  • Sherlock: His Last Vow, PBS
  • The Trip to Bountiful, Lifetime

Sherlock

I’m a bit of a broken record on this subject, but I just really think it would be wonderful if Sherlock won a few things on awards night. Though the show only submitted a single episode as a TV movie (because they all run an hour-and-a-half), it’s a bit difficult to judge it against more conventional movies. I know the only other real contender here is The Normal Heart, which I expect will win. After watching it a few nights ago, I really don’t think the HBO production lived up to the high standards of Sherlock, in terms of writing, performances, or production value. However, I think Sherlock is the underdog here, so I’ll probably be a bit disappointed in the end. Sigh.

And to conclude, let’s all just take a moment to appreciate the fact that Martin Freeman’s face is all over the miniseries/TV movie categories. It makes me very happy.

Stay tuned for my input about the comedy categories!

The Emmys are coming! The Emmys are coming!

Since the Emmy nominations were announced this morning, I’ve been thinking about them nonstop because I’m a pop culture junkie and that’s what we do. Though I am tempted to already start making my predictions about the big categories, I figured it would be best to use my time until the show’s air date — Monday, August 25 — to try to catch up on all that I’ve missed from the various nominees. Here’s my Emmy to-do list, as well as a few reactions I’ve had during the day about the nominations.

1. I think my top priority at this point is a fairly simple one: watch HBO’s The Normal Heart, which was nominated for 16 awards, including Outstanding Television Movie, Lead Actor in a Miniseries or Movie (Mark Ruffalo), Supporting Actress in a Miniseries or Movie (Julia Roberts), and took four of the six spots in the Supporting Actor in a Miniseries or Movie category (Jim Parsons, Alfred Molina, Joe Mantello, Matt Bomer). I’ve been interested in watching the movie, but I haven’t gotten around to it yet. All these nominations are just the push I need to devote a couple of hours to it.

2. My second project is one that I’d be working on regardless of the Emmys, but it also received several nominations today: Showtime’s Masters of Sex. Though the show itself was shut out of the Outstanding Drama category and Michael Sheen was overlooked for Lead Actor in a Drama Series, the show did receive five nominations, including Lizzy Caplan for Lead Actress in a Drama Series (yay!), Allison Janney for Guest Actress in a Drama Series, and Beau Bridges for Guest Actor in a Drama Series.
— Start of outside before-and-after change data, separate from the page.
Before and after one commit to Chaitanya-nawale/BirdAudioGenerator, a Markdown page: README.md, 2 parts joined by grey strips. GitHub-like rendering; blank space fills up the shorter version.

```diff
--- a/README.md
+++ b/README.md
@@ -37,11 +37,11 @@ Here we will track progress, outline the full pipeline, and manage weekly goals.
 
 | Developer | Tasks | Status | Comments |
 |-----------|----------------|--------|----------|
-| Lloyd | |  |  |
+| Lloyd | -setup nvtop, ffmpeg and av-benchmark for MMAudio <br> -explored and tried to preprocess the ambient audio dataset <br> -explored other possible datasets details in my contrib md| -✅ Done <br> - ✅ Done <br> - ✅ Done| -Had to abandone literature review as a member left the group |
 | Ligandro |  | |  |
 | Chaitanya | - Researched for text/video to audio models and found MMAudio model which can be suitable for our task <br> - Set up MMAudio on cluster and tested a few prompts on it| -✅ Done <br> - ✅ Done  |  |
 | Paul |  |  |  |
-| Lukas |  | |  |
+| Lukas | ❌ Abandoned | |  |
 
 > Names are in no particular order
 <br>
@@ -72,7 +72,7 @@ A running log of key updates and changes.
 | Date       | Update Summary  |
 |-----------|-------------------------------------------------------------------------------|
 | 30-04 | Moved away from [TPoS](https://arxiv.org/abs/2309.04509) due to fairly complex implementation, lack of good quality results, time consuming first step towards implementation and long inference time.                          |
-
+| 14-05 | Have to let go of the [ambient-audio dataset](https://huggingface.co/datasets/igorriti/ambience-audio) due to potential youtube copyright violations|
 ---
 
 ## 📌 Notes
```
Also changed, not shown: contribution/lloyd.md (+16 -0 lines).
I’ve only got two more episodes to watch before completing season one, which should put me right on track to watch the season two premiere this Sunday night.

3. Another show I’d added to my list is IFC’s The Spoils of Babylon, which received two nominations, including Kristen Wiig for Outstanding Lead Actress in a Miniseries or Movie. I’m not sure Wiig has a great chance at winning, but I think she’s fantastic and was interested in this show when it aired early this year. If nothing else, I’m sure it will provide me with some good amusement. 
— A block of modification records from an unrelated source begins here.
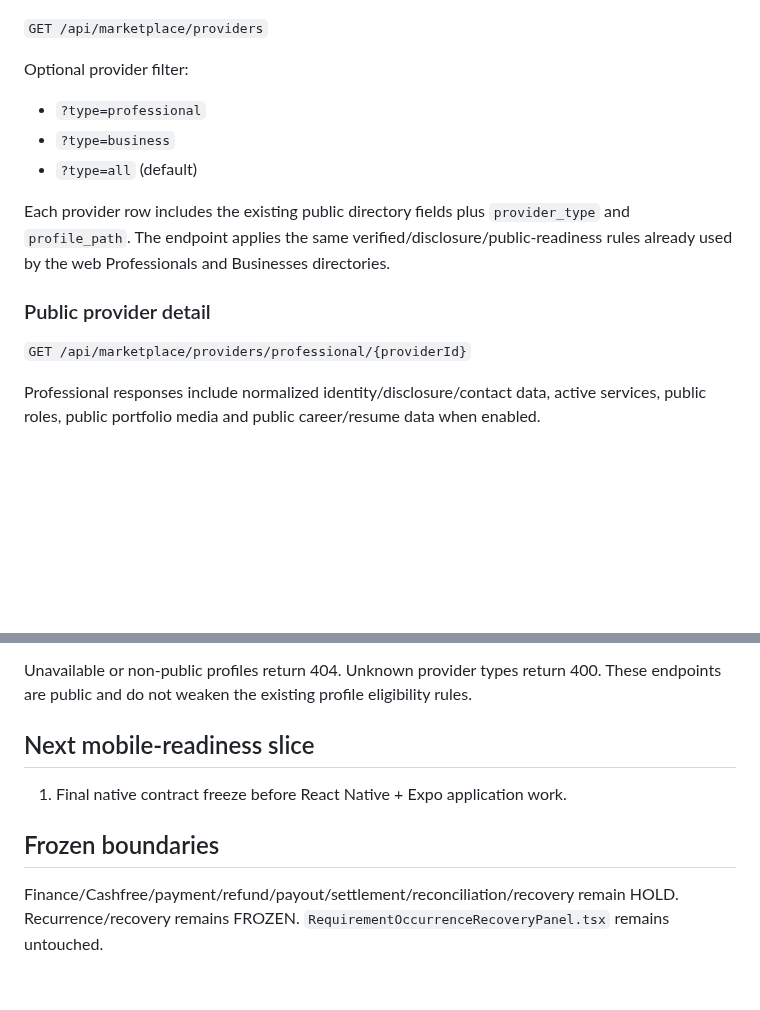
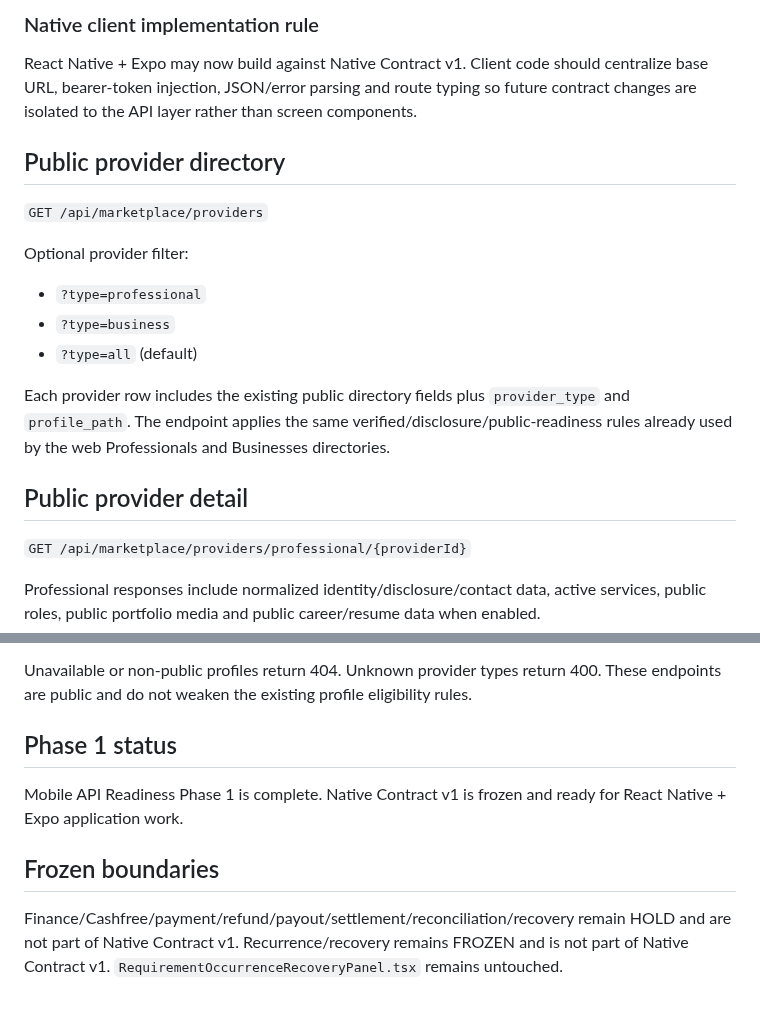
Before and after one commit to Aadhils/takeitesee, a Markdown page: web/docs/mobile-api-readiness.md, 2 parts joined by grey strips. Rendered like a GitHub page; blank space fills up the shorter version.

Commit message:
docs: freeze Native Contract v1

```diff
--- a/web/docs/mobile-api-readiness.md
+++ b/web/docs/mobile-api-readiness.md
@@ -43,3 +96,8 @@ Provider accounts continue to resolve their server-owned Professional or Busines
+### Native client implementation rule
+
+React Native + Expo may now build against Native Contract v1. Client code should centralize base URL, bearer-token injection, JSON/error parsing and route typing so future contract changes are isolated to the API layer rather than screen components.
+
+## Public provider directory
 
 `GET /api/marketplace/providers`
 
@@ -51,7 +109,7 @@ Optional provider filter:
 
 Each provider row includes the existing public directory fields plus `provider_type` and `profile_path`. The endpoint applies the same verified/disclosure/public-readiness rules already used by the web Professionals and Businesses directories.
 
-### Public provider detail
+## Public provider detail
 
 `GET /api/marketplace/providers/professional/{providerId}`
 
@@ -65,10 +123,10 @@ Native clients must treat `providerId` as an opaque identifier returned by marke
 
 Unavailable or non-public profiles return 404. Unknown provider types return 400. These endpoints are public and do not weaken the existing profile eligibility rules.
 
-## Next mobile-readiness slice
+## Phase 1 status
 
-1. Final native contract freeze before React Native + Expo application work.
+Mobile API Readiness Phase 1 is complete. Native Contract v1 is frozen and ready for React Native + Expo application work.
 
 ## Frozen boundaries
 
-Finance/Cashfree/payment/refund/payout/settlement/reconciliation/recovery remain HOLD. Recurrence/recovery remains FROZEN. `RequirementOccurrenceRecoveryPanel.tsx` remains untouched.
+Finance/Cashfree/payment/refund/payout/settlement/reconciliation/recovery remain HOLD and are not part of Native Contract v1. Recurrence/recovery remains FROZEN and is not part of Native Contract v1. `RequirementOccurrenceRecoveryPanel.tsx` remains untouched.
```
Also changed, not shown: other parts of web/docs/mobile-api-readiness.md (+54 -1 lines).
Other than these three projects, though, I don’t have much I feel I need to catch up on before the awards. I already watch a good chunk of the nominated shows, and if I don’t watch them, it’s probably because I don’t really have an interest, and therefore feel no need to amend my behavior. Look out for more posts about the nominations and my predictions as August 25 grows closer.

On a side note: August 25 happens to be my first day of school. Grad school. And my first (graduate) class is a night class until 8:15. This is not ideal. 

IMG_0197

Sundance 2014: The Most Magical Time of My Life

IMG_0197

This is me, standing in front of the Egyptian Theater at the 2014 Sundance Film Festival.

You know how there are those milestone events that every person needs to experience in life? Like graduating from college, getting married, having kids, or even just reading a really great book? Well, the Sundance Film Festival was one of my milestones. I’m only 22-years-old, so I haven’t really had the chance to experience many of those other things (though I have lived a pretty amazingly privileged life), but Sundance was the kind of thing I never thought I’d have done by this age. However, I attended a presentation in February of 2013 on my college campus about the Oscars, and when the presenter (one of my former professors) mentioned after the presentation that he was working on organization a Study Away course to the 2014 Sundance Film Festival, I made the decision to do everything possible to make myself a part of that program.

Flash forward eleven months to January 14, 2014, when I boarded an airplane headed to Salt Lake City, en route to Park City, Utah, the location of the annual Sundance Film Festival. From that moment through the following ten days, my life was nothing short of extraordinary. If you know anything about me, you probably know that I like celebrities and all things pop culture (it is my major, after all), so Sundance was a mecca of sorts for me. My ten days in Park City resulted in me seeing 14 feature-length films, 2 short films, and nearly 60 celebrities. These statistics, in my mind, represent ten days very well spent. So here is my little way of trying to cram all the gloriousness that was Sundance into a few words in one small blog post. In the following paragraphs, you’ll find my reviews of the films I saw, lists of the celebrities I met, and any small tidbits I can try to fit in, though there’s no way I can do the reality justice. If you’d like to know more, trust me, you’d only be indulging me by asking, so feel free.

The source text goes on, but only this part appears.